In late February 2020 the price of the S&P 500 pushed below the 55-day Triple EMA, signalling an intermediate-term shift to bearish. A couple of days later, the direction of the Triple EMA turned negative too, with both these signals coming in the highlighted circle at (1). A bearish, short trade could have been entered on either of these signals, depending on the confidence of the individual treaders and the system being used. The stop loss placement would simply be just above the February record high.
In the highlighted in the circle at (2), the trader may have exited the short position, as the price crossed (and closed back above) the 55-day Triple EMA. However, given the 55-day Triple EMA did NOT turn upwards to positive at this point, a more aggressive system would see the short position maintained.

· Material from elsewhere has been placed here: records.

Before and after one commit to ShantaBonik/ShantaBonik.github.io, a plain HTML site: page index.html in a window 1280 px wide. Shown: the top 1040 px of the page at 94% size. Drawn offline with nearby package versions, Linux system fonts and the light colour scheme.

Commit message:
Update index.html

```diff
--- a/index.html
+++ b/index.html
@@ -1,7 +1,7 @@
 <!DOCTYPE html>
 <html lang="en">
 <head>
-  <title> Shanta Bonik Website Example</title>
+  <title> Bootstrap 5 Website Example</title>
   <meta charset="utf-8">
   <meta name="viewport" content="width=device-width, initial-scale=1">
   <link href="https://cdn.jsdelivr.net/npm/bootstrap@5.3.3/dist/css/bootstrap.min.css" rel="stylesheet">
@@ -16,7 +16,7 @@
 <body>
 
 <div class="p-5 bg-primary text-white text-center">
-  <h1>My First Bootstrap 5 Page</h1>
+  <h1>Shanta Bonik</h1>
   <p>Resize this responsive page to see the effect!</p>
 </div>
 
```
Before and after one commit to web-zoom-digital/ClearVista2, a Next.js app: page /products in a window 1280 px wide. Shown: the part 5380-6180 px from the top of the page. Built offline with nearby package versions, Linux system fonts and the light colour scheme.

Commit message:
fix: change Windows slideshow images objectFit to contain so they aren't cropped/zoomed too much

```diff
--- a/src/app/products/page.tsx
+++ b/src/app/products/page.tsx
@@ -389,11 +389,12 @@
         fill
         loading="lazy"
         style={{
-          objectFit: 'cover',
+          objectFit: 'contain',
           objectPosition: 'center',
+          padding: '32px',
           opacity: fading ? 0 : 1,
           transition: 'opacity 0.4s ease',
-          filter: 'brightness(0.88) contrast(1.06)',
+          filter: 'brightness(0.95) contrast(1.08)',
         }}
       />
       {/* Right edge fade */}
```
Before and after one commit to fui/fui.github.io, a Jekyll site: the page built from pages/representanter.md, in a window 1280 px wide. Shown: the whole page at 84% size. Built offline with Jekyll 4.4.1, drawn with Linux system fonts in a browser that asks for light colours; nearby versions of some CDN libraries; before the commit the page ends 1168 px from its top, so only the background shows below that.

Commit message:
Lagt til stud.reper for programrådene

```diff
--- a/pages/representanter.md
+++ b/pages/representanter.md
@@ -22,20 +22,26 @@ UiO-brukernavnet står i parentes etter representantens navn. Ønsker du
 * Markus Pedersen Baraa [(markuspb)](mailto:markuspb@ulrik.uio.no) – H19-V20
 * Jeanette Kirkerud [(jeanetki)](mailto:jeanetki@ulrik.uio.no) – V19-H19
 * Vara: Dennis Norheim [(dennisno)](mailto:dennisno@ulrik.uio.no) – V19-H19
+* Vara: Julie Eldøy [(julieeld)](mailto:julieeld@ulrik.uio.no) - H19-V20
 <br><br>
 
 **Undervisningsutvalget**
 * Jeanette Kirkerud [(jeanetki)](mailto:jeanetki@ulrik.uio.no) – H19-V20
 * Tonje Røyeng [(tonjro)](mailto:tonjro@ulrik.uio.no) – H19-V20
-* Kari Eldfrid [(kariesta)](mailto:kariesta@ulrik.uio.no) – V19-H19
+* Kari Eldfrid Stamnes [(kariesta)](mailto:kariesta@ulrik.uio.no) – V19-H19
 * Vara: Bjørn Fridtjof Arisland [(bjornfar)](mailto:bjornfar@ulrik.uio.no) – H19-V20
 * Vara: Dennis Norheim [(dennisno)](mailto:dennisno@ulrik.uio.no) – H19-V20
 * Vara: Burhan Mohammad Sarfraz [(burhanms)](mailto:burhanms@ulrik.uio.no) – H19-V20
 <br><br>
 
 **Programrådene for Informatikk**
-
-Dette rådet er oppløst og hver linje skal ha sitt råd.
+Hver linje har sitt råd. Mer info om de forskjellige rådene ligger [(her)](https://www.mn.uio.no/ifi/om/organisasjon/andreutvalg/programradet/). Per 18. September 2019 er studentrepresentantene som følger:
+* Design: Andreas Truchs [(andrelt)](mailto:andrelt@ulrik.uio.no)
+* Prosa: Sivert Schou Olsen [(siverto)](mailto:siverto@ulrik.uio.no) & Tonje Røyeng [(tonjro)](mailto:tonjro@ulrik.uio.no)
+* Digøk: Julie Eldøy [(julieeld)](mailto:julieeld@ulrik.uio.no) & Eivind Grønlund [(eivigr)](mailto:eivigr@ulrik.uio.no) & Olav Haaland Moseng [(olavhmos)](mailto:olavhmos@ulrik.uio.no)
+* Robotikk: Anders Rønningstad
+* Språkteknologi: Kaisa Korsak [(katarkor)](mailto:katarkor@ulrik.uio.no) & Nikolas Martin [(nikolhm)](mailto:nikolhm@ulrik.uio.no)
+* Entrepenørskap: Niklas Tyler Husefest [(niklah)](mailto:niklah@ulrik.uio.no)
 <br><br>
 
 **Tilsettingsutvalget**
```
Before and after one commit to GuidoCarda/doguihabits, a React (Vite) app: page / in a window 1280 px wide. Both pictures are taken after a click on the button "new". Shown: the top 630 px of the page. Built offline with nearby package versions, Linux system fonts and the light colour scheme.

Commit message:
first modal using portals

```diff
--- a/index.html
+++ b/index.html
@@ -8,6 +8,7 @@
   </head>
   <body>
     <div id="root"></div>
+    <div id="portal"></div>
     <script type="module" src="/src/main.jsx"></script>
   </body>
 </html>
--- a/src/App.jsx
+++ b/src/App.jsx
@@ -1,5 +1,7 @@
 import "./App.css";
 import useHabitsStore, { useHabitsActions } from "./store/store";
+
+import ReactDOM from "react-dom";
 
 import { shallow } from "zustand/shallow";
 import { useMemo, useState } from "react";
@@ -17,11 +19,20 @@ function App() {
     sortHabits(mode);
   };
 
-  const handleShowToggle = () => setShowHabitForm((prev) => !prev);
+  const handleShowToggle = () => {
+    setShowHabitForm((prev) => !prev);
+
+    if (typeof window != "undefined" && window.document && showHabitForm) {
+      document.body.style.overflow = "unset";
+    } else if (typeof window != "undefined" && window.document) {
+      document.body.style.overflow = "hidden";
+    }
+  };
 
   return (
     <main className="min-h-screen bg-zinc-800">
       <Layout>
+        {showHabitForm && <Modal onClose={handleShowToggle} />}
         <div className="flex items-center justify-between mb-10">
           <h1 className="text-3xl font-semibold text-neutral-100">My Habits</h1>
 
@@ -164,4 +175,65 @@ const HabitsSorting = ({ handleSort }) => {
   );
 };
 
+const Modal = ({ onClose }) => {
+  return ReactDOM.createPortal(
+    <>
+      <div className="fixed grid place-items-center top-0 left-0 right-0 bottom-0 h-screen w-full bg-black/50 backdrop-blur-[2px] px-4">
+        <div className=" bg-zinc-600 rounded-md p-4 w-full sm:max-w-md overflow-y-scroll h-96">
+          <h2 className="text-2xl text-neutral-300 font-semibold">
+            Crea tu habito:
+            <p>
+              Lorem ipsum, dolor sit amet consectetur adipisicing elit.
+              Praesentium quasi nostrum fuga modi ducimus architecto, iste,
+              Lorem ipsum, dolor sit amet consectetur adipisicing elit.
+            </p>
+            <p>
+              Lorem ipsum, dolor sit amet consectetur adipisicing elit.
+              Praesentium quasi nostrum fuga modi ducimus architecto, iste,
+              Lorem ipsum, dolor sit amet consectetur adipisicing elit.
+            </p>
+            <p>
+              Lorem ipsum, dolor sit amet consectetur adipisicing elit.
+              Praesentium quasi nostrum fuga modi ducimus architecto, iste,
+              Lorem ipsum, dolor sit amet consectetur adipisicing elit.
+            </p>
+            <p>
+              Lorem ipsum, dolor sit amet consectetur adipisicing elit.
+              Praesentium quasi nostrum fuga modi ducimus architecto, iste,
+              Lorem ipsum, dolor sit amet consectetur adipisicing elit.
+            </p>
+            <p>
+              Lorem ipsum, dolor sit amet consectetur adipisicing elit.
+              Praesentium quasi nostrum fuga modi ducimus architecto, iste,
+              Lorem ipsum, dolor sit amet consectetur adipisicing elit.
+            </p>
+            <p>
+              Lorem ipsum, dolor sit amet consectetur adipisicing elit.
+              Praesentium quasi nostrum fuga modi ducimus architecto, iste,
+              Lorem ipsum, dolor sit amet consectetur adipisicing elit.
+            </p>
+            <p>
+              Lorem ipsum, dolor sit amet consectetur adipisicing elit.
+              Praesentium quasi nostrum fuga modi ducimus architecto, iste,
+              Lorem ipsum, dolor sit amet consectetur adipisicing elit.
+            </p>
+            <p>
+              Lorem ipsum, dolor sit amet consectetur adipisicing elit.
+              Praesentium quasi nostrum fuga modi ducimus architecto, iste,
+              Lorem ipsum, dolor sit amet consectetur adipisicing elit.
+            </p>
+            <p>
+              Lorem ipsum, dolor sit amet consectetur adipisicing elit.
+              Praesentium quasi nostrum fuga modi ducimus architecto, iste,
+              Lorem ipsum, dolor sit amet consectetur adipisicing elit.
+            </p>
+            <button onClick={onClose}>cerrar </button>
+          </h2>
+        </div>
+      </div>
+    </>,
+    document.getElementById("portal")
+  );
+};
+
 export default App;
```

Moreover, a more confident trader who had yet to enter a short position but was bearish, maybe have used the opportunity highlighted in the circle at (2) to enter short.
In this next example, we are again looking at the S&P 500 and are going to use the Triple EMA Strategy to manage risk, by using it to exit a trade, as a trailing stop loss.
Figure 2: Daily S&P 500
If already short, as in Example 1 above, a trader may use the Triple EMA Strategy to use the 55-day Triple EMA as a trailing stop. In Figure 2, if using the 55-day Triple EMA as a stop, in the highlighted circle at (1) a more cautious trader may have exited short exposure quickly as price gapped up above the 55-day Triple EMA. A more confident trader may have waited for the 55-day Triple EMA to also then turn higher, which would have seen in this case a worse exit point, highlighted circle at (2).
Here is the calculation for the Triple EMA (Exponential Moving Average)
Triple EMA = (3 x EMA1) – (3 x EMA2) + EMA3
EMA1 = Exponential Moving Average (with lookback n periods)
EMA2 = EMA (with lookback n periods) of EMA1
EMA3 = EMA (with lookback n periods) of EMA2
As highlighted in the examples above, the Triple EMA is a trend following system, which can be used in a number of ways.